Amazon is one of the most well-known businesses in the world. It revolutionized the retail industry, has become a major player in the creation and distribution of video content and has posted astronomical gains since becoming a publicly traded company.

But while Amazon might be best known as the online shop you can buy just about anything from, a massive portion of its value comes from its cloud-computing business, Amazon Web Services. 

According to the New York Times, A.W.S. accounted for most of Amazon’s overall profits. The report will probably surprise a good number of readers, but it also exposes a potential vulnerability that other tech giants may potentially exploit.

In a separate piece from the Times, Jim Kerstetter wonders whether indirect competitors might move to undercut Amazon. He references Google, IBM and Oracle as potentially growing players in the cloud-computing field. It would be a development representative of the wider growth of cloud solutions in 2017.

Amazon is unlikely to cede its grasp on the retail aspect of its operations, which of course accounts for a large chunk of its income, but potential moves from the aforementioned players could lead to a battle with numerous combatants backed by almost limitless resources.

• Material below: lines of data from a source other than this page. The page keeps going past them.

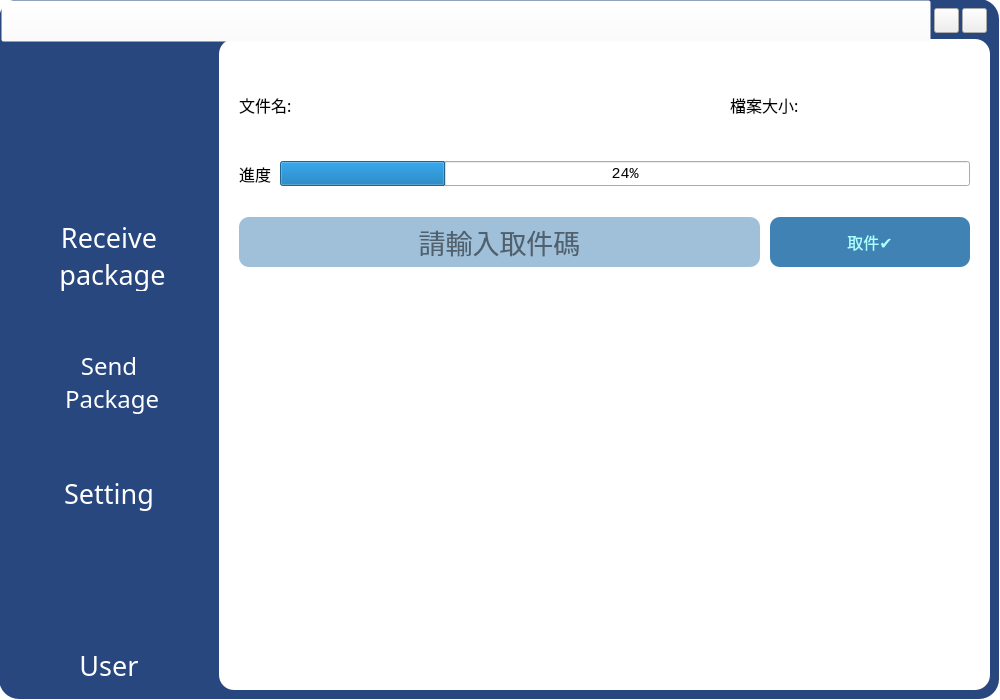
Before: the Qt Designer form src/gui/MainWindow.ui in hmes98318/Logistics-Station, drawn with Qt 5.
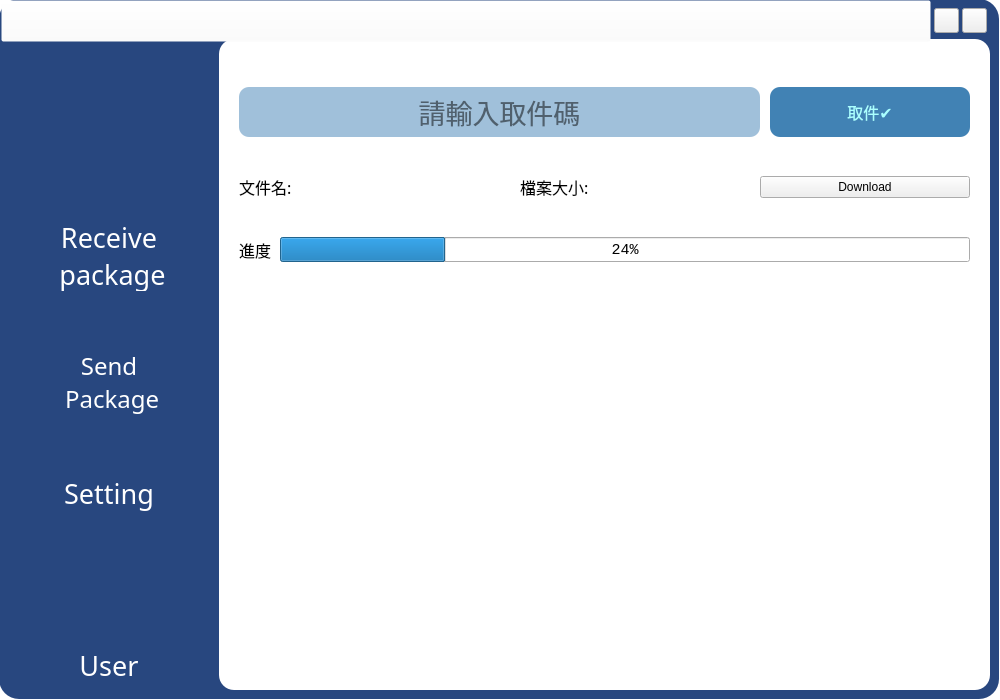
After: the same form once the commit is applied. The open tabs and pages were chosen to show the change. Icons and pictures are not drawn.

```diff
--- a/src/gui/MainWindow.ui
+++ b/src/gui/MainWindow.ui
@@ -297,6 +297,69 @@
        <property name="spacing">
         <number>10</number>
        </property>
+       <item>
+        <layout class="QHBoxLayout" name="horizontalLayout">
+         <item>
+          <widget class="QLineEdit" name="input_PickupNumber">
+           <property name="minimumSize">
+            <size>
+             <width>0</width>
+             <height>50</height>
+            </size>
+           </property>
+           <property name="font">
+            <font>
+             <family>Consolas</family>
+             <pointsize>20</pointsize>
+            </font>
+           </property>
+           <property name="styleSheet">
+            <string notr="true">border-radius: 10px;
+background-color: rgba(13, 95, 160, 100);</string>
+           </property>
+           <property name="text">
+            <string/>
+           </property>
+           <property name="alignment">
+            <set>Qt::AlignCenter</set>
+           </property>
+           <property name="placeholderText">
+            <string>請輸入取件碼</string>
+           </property>
+          </widget>
+         </item>
+         <item>
+          <widget class="QPushButton" name="button_RequireFile">
+           <property name="minimumSize">
+            <size>
+             <width>200</width>
+             <height>50</height>
+            </size>
+           </property>
+           <property name="maximumSize">
+            <size>
+             <width>200</width>
+             <height>50</height>
+            </size>
+           </property>
+           <property name="font">
+            <font>
+             <family>微軟正黑體</family>
+             <pointsize>12</pointsize>
+            </font>
+           </property>
+           <property name="styleSheet">
+            <string notr="true">border-radius: 10px;
+color: rgb(170, 255, 255);
+background-color: rgba(13, 95, 160, 200);</string>
+           </property>
+           <property name="text">
+            <string>取件✔</string>
+           </property>
+          </widget>
+         </item>
+        </layout>
+       </item>
        <item>
         <layout class="QHBoxLayout" name="Layout_cFileInfo">
          <property name="spacing">
@@ -387,6 +450,13 @@
            </property>
           </widget>
          </item>
+         <item>
+          <widget class="QPushButton" name="button_DownloadFile">
+           <property name="text">
+            <string>Download</string>
+           </property>
+          </widget>
+         </item>
         </layout>
        </item>
        <item>
@@ -451,69 +521,6 @@
          </item>
         </layout>
        </item>
-       <item>
-        <layout class="QHBoxLayout" name="horizontalLayout">
-         <item>
-          <widget class="QLineEdit" name="input_PickupNumber">
-           <property name="minimumSize">
-            <size>
-             <width>0</width>
-             <height>50</height>
-            </size>
-           </property>
-           <property name="font">
-            <font>
-             <family>Consolas</family>
-             <pointsize>20</pointsize>
-            </font>
-           </property>
-           <property name="styleSheet">
-            <string notr="true">border-radius: 10px;
-background-color: rgba(13, 95, 160, 100);</string>
-           </property>
-           <property name="text">
-            <string/>
-           </property>
-           <property name="alignment">
-            <set>Qt::AlignCenter</set>
-           </property>
-           <property name="placeholderText">
-            <string>請輸入取件碼</string>
-           </property>
-          </widget>
-         </item>
-         <item>
-          <widget class="QPushButton" name="button_RequireFile">
-           <property name="minimumSize">
-            <size>
-             <width>200</width>
-             <height>50</height>
-            </size>
-           </property>
-           <property name="maximumSize">
-            <size>
-             <width>200</width>
-             <height>50</height>
-            </size>
-           </property>
-           <property name="font">
-            <font>
-             <family>微軟正黑體</family>
-             <pointsize>12</pointsize>
-            </font>
-           </property>
-           <property name="styleSheet">
-            <string notr="true">border-radius: 10px;
-color: rgb(170, 255, 255);
-background-color: rgba(13, 95, 160, 200);</string>
-           </property>
-           <property name="text">
-            <string>取件✔</string>
-           </property>
-          </widget>
-         </item>
-        </layout>
-       </item>
       </layout>
      </widget>
      <widget class="QLabel" name="label_spacer3_2">
```
Left out of the diff: 2 changed lines with no effect on the pictures.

In effort to syphon off customers from Amazon, Kerstetter posits that, “Few would be surprised if the two companies [IBM and Google] cut prices even further to draw away A.W.S. customers.” 

So while the industry may be headed for a showdown, users of the cloud-based services provided by three of the world’s most influential tech companies could be the ultimate beneficiaries.